In 2020, organisations faced a flood of new cyber threats and challenges. Digitalisation and IT security have become vital for companies.
1. Attacks on home networks:
Cybercriminal attacks on home networks are nothing new in principle. In spring 2020, many companies had to send their employees into remote working without much preparation. In the process, aspects including IT security have often fallen by the wayside. By integrating company laptops into their own home network, individual employees suddenly became responsible for the IT security of company data. Often, company devices in the home network are connected to numerous smart home devices that are seldom sufficiently protected This makes it particularly easy for cybercriminals to access corporate data in these unprotected environments. Thus, cybercriminals now benefit twice from attacks on home networks - they can grab both private and corporate data.

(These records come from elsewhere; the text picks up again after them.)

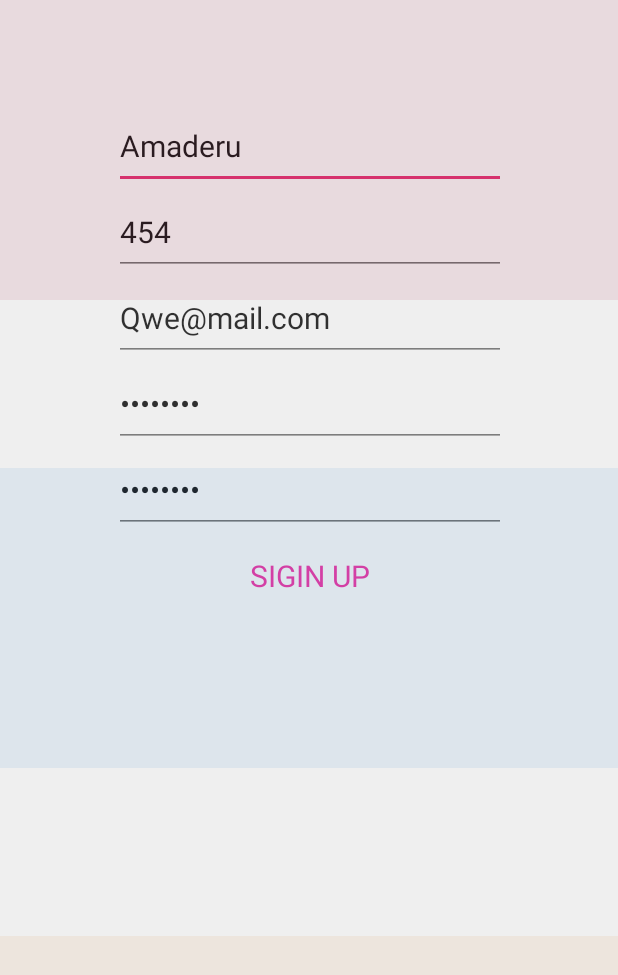
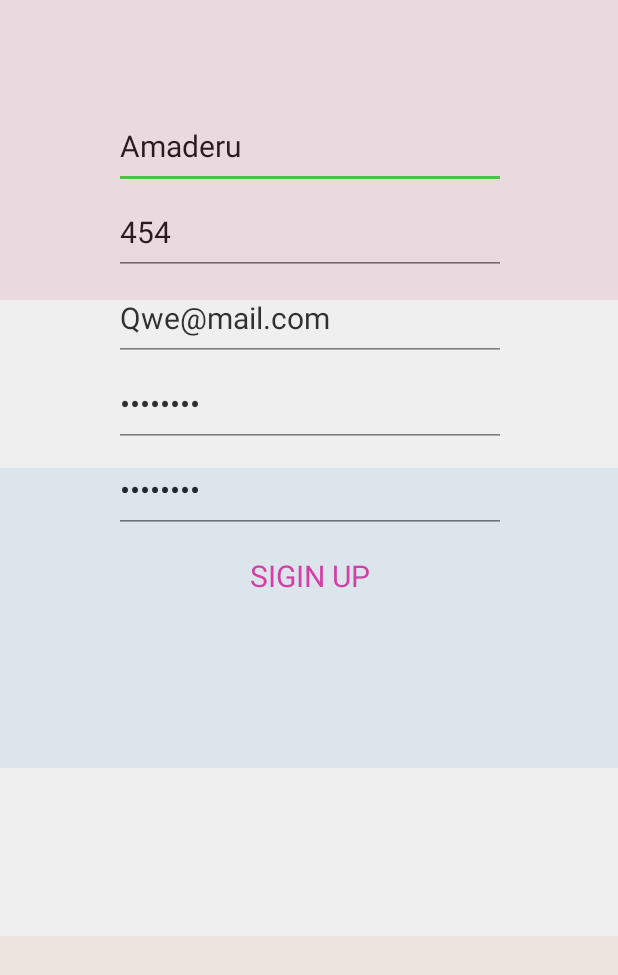
Before and after one commit to Amaderu/FirstProject, an Android app: the screen it shows after launch (RegActivity), on a phone screen of 412 x 824 dp. Shown: the top 975 px of the screen. Run offline under Robolectric (Android 15) with nearby library versions, the light colour scheme and no system bars.

Commit message:
Изменена тема на активности регистрации

```diff
--- a/app/src/main/AndroidManifest.xml
+++ b/app/src/main/AndroidManifest.xml
@@ -12,7 +12,9 @@
         android:roundIcon="@mipmap/ic_launcher_round"
         android:supportsRtl="true"
         android:theme="@style/AppTheme">
-        <activity android:name=".RegActivity"/>
+        <activity android:name=".RegActivity"
+            android:theme="@style/AppTheme2"
+            android:label="Registration"/>
         <activity android:name=".LoadScreenActivity2" >
             <intent-filter>
                 <action android:name="android.intent.action.MAIN" />
--- a/app/src/main/res/values/styles.xml
+++ b/app/src/main/res/values/styles.xml
@@ -7,6 +7,13 @@
         <item name="colorPrimaryDark">@color/colorPrimaryDark</item>
         <item name="colorAccent">@color/colorAccent</item>
     </style>
+    <style name="AppTheme2" parent="Theme.AppCompat.Light.NoActionBar">
+        <!-- Customize your theme here. -->
+        <item name="colorPrimary">@color/colorPrimary</item>
+        <item name="colorPrimaryDark">@color/colorPrimaryDark</item>
+        <item name="colorAccent">@color/ColorIconGreen</item>
+    </style>
+
 
     <style name="sComfortaa" parent="TextAppearance.AppCompat.Large">
         <item name="android:textSize">36sp</item>
```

2. Evergreens: Phishing emails and DDoS attacks:
Cybercriminals will continue to use current events and issues, such as information about a Corona vaccine, back-to-work tips or even relief funds, for disinformation campaigns and phishing attacks that target consumers and businesses alike. Likewise, DDoS1 attacks will continue to increase as the attack surface and dependence on the internet grows. Not to mention that such attacks are easy, cheap and anonymous and therefore popular with cybercriminals.
3. Digital transformation:
Against the backdrop of the pandemic, many companies had to quickly digitalise their business models. IT teams had to migrate large data sets—in some cases without a concept and with little or no insight into what exactly was being stored. Failures of this kind may be publicised in 2021, when the focus returns to data protection and insecurely migrated data stocks start causing incidents. In particular, operators of critical infrastructures should take measures and establish processes to protect themselves holistically. It can be assumed that 2021 will also see more regulations and tougher penalties on the topic of data protection.
4. Intelligent and automated cyber-attacks:
Hackers are increasingly adopting technologies such as artificial intelligence, hyper-automation and machine learning. Smart attackers will automate their attacks while learning from how the victim reacts, optimising themselves for more effective and damaging attacks. This marks a new era of cybercrime, requiring more advanced threat intelligence and increased security coverage.
5. 5G advancements, IoT and botnets:
In the increasingly digitalised world of the Internet of Things (IoT), products and networks are becoming targets of attacks. The trend towards "smart" products that are connected to the internet (or even connect to it autonomously) and can thus perform additional functions, continues unabated and offers hackers a multitude of new attack surfaces. Cybercriminals will continue their sophisticated attacks in 2021 by exploiting vulnerabilities in IoT devices. With mature and widely available 5G solutions, criminals will be able to abuse endpoints for their own purposes, whether it is to shut down a network or steal sensitive data. When combating cyber risks, it will become increasingly important how quickly stakeholders respond to threats.
The world of cybercrime is constantly adapting to current situations, private or professional. While some of last year's threats will evolve and persist, many new methods will also need to be defended against. This can only be done with a holistic security strategy.
 A distributed denial-of-service (DDoS) attack is a malicious attempt to disrupt the normal traffic of a targeted server, service or network by overwhelming the target or its surrounding infrastructure with a flood of Internet traffic. From: https://www.cloudflare.com/learning/ddos/what-is-a-ddos-attack/
The SOCCRATES project is conducting an elaborate series of webinars to share its vision and insights with interested audiences. The first 5 webinars were centered around the SOCCRATES platform components and took place between October 2020 and June 2021. The second series will run until June of 2022 and address results achieved at the (Mnemonic, Vattenfall and Shadowserver) pilot sites.
The European Commission puts a great emphasis on the twin transition to a green and digital economy as the way forward for Europe.
In many sectors, SMEs can use enabling technologies to redesign their operations and become green(er). Standards are fundamental for sustainable technology as they provide reliable, consistent building blocks that can be universally understood and adopted. These building blocks aid in promoting compatibility and interoperability and speed up time-to-market.